Those of you frequently reading this blog, know I am a frequent traveller. There were times, I averaged 40 flights a month. That is why I frequently post stuff about planes, airports and air travel in general...
As an aidworker, I often fly "bush planes", "special charters", or at least fly in areas where ummm... air travel might not be as strictly controlled as it should be. I gave some examples in The Road's short story "Italians, the art of flying and the laws of probability".
However, this story, beats all odds:
Back in November last year, a brand new Airbus A340-600 from Etihad left the Airbus factory hanger in Toulouse, France. It had never flown before, and was being tested by its crew, who were to pick up the plane for its final testing. According to a friend, here is what happened:
The crew of nine taxied out to the run-up area. They took all four engines to takeoff power with a virtually an empty aircraft. This was their first mistake as they obviously didn't read the run-up manuals and had no clue just how light an empty Airbus really is.
No chocks were set, not that it would have mattered at that power setting. Even the brakes would not hold at full power.
As it turns out, the takeoff warning horn was blaring away in the cockpit because the aircraft computers thought they were trying to takeoff but the flaps, slats etc.. had not been configured properly.

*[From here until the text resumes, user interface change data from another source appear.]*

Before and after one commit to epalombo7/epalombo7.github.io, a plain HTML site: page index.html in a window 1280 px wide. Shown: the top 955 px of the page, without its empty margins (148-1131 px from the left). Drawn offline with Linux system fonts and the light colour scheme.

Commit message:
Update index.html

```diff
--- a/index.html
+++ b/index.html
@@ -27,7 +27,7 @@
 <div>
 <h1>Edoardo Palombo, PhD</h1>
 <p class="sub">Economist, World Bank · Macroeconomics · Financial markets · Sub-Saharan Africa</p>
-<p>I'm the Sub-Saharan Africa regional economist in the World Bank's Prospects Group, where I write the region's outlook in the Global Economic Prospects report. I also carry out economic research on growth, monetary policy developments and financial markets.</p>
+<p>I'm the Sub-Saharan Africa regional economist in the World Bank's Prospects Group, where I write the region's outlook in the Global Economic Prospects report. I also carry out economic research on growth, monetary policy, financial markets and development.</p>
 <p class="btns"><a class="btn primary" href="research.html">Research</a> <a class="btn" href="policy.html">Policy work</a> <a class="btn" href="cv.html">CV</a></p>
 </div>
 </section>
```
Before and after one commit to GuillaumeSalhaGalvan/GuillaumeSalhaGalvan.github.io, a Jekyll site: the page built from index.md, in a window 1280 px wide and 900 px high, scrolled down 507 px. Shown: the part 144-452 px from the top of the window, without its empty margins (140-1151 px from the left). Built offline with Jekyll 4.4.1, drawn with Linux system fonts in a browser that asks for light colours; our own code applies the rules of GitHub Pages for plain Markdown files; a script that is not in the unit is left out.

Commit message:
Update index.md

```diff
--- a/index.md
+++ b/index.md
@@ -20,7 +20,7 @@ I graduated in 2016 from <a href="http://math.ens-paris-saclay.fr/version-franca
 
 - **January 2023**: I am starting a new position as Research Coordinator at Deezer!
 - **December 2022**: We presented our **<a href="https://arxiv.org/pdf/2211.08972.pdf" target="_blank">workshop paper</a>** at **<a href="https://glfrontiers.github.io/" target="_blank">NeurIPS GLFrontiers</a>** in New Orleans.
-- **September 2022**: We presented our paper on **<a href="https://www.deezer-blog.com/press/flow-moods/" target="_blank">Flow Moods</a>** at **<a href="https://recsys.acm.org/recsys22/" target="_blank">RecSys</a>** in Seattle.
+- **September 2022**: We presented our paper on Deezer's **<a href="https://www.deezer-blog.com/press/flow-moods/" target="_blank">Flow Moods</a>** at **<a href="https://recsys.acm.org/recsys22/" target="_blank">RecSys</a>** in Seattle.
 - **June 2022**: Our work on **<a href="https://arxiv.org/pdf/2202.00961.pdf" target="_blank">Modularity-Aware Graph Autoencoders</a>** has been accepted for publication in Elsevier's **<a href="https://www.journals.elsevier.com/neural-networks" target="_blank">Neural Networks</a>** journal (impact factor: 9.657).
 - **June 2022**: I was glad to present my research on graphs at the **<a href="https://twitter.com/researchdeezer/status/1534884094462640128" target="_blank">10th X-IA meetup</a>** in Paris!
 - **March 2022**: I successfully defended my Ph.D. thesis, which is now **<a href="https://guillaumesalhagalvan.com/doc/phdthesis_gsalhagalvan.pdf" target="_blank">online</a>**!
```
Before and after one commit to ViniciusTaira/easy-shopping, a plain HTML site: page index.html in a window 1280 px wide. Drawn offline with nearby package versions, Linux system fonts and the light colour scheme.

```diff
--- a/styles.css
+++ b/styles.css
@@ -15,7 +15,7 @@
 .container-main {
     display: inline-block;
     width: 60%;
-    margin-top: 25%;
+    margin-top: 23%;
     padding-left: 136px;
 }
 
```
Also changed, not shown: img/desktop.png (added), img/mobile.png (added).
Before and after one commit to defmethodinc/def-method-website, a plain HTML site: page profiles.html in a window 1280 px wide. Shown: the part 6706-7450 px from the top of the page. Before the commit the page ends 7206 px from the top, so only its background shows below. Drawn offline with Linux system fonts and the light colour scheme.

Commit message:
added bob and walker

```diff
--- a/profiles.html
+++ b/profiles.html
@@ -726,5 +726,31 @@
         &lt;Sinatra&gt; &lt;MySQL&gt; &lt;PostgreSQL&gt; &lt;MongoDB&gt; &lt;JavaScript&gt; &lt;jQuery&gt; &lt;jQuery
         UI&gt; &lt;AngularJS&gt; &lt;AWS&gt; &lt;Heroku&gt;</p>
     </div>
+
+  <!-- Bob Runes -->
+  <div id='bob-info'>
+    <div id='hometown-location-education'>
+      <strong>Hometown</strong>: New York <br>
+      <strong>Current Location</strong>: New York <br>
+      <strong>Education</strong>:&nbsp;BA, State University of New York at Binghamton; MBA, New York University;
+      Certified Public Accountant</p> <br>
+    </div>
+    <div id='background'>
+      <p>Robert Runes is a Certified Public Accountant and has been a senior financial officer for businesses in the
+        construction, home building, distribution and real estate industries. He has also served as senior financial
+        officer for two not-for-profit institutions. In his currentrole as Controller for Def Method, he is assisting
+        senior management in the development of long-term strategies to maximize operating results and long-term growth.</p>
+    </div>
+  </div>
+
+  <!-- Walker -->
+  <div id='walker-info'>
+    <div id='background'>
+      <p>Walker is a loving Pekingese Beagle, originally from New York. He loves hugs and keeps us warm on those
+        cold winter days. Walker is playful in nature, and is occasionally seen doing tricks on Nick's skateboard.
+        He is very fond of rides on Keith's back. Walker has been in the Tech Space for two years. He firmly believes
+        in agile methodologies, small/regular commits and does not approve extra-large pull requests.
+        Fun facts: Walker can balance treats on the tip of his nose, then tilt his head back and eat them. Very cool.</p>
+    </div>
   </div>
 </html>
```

Then one of the crew decided to pull the 'Ground Sense' circuit breaker to silence the alarms. This fooled the aircraft into thinking it was in the air. That was the crew's last mistake: as soon as they did that, the computers automatically released all the brakes and set the aircraft rocketing forward. There was no time to stop and no one smart enough to throttle back the engines from their max power setting. So the rest is as you see it below: the plane, still with zero airmiles on its counter, propelled onto a concrete wall, and broke into pieces.
I can not imagine how the telephone call from the pilot to his boss must have sounded like: "Eh, boss, remember the new A340 we were supposed to pick up from the factory? Eh.. do you think we could get another one?"
It really makes me wonder if flying is a science, a craft or an art!